Anyway, we got inside and I was so glad I came! It was one of the most informative and comprehensive talks about the political side of my profession, well-structured, well-presented and, of course, well received by the audience. At the end there was time for questions, and a woman in one of the front rows raised a hand. She started her question with “I’m a sex worker in…” and I have no clue what her question was about because I didn’t hear any of it, I was too stunned. It was the second time I saw a woman publicly announcing she was a prostitute; and each time they make me question myself: would I be able to do it? If I were, how would it feel? It’s all good telling myself and clients that I’m proud of my job, but would I say the same in a large room full of strangers? Well, I’d do it if I had to, but would I do it if I didn’t? And more importantly, would I still feel proud? I know the stigma is there, but just how much influence does it have over me? Magdalene survivors are still ashamed of their past and they did nothing wrong. So how would I feel if I were to come out of my closet in public?

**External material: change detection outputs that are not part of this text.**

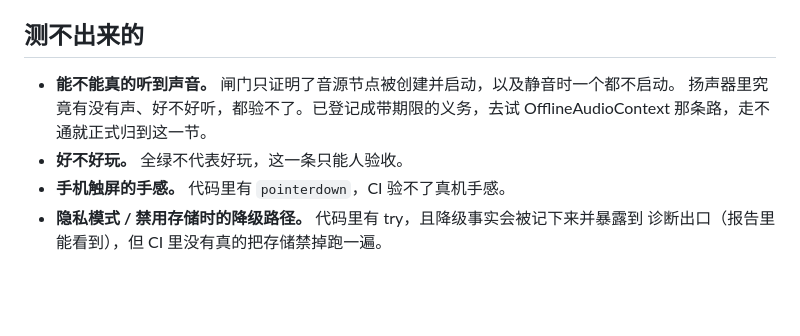
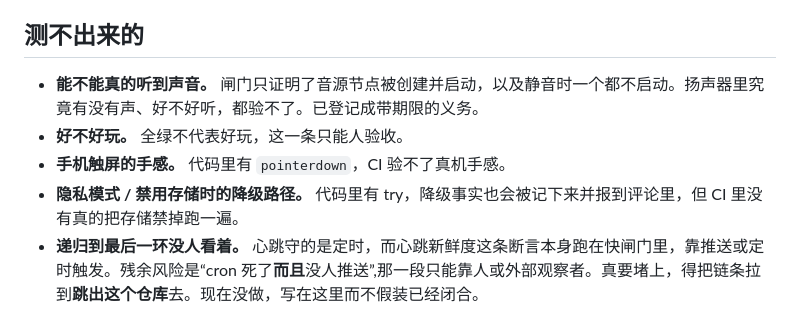
Before and after one commit to supercubegame/flappycat, a Markdown page: README.md, the part around one of its changes. Rendered like a GitHub page; blank space fills up the shorter version.

```diff
--- a/README.md
+++ b/README.md
@@ -94,10 +96,8 @@ CI 上共享 CPU 拖一下就会假红，而假红会逗人去改产品迁就尺
 
 ## 测不出来的
 
-- **能不能真的听到声音。** 闸门只证明了音源节点被创建并启动，以及静音时一个都不启动。
-  扬声器里究竟有没有声、好不好听，都验不了。已登记成带期限的义务，去试
-  OfflineAudioContext 那条路，走不通就正式归到这一节。
+- **能不能真的听到声音。** 闸门只证明了音源节点被创建并启动，以及静音时一个都不启动。扬声器里究竟有没有声、好不好听，都验不了。已登记成带期限的义务。
 - **好不好玩。** 全绿不代表好玩，这一条只能人验收。
 - **手机触屏的手感。** 代码里有 `pointerdown`，CI 验不了真机手感。
-- **隐私模式 / 禁用存储时的降级路径。** 代码里有 try，且降级事实会被记下来并暴露到
-  诊断出口（报告里能看到），但 CI 里没有真的把存储禁掉跑一遍。
+- **隐私模式 / 禁用存储时的降级路径。** 代码里有 try，降级事实也会被记下来并报到评论里，但 CI 里没有真的把存储禁掉跑一遍。
+- **递归到最后一环没人看着。** 心跳守的是定时，而心跳新鲜度这条断言本身跑在快闸门里，靠推送或定时触发。残余风险是“cron 死了**而且**没人推送”,那一段只能靠人或外部观察者。真要堵上，得把链条拉到**跳出这个仓库**去。现在没做，写在这里而不假装已经闭合。
```
Also changed, not shown: other parts of README.md (+35 -33 lines).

Belinda agreed to meet Scot-PEP afterwards so the Glasgow lady and I stayed and joined the 2 men from Scot-PEP. So did the young woman who stunned me so. I told her about it and she just shrugged her shoulders.

I will never understand the British habit of pubbing. When civilised people in civilised countries want to discuss something in informal settings, they’ll meet at a bar, or a cafe, or a restaurant, sit down, get a drink and chat. When the Brits have something to talk about, they stand in a busy pub (right under the speaker blaring out Alice Cooper and Rammstein) and shout at each other with an occasional spitspray. They seem to enjoy it though: an hour with Belinda passed very quickly and it was time for Scot-PEP gentlemen to leave.

As soon as our male companions were gone, an interesting thing happened: men lined up behind Belinda’s back. Here’s how it looked: there’s Belinda the Blonde Bombshell who’s just given a talk on harlotry, there’s the self-proclaimed sex worker standing right next to her, and 2 more “gals” (me and the Glasgow lady). We’ve been standing there for over an hour and no-one seemed interested, and only now, like flies on honey, they surrounded Belinda asking her sex work questions that even the bartender could answer. All across their faces was stamped “I want a closer look at them hookers”. We left straight away. Want to have a closer look at a hooker? Call, come and pay her.

The lovely video below shows why it’s not always pleasant to have prostitution-curious people around you.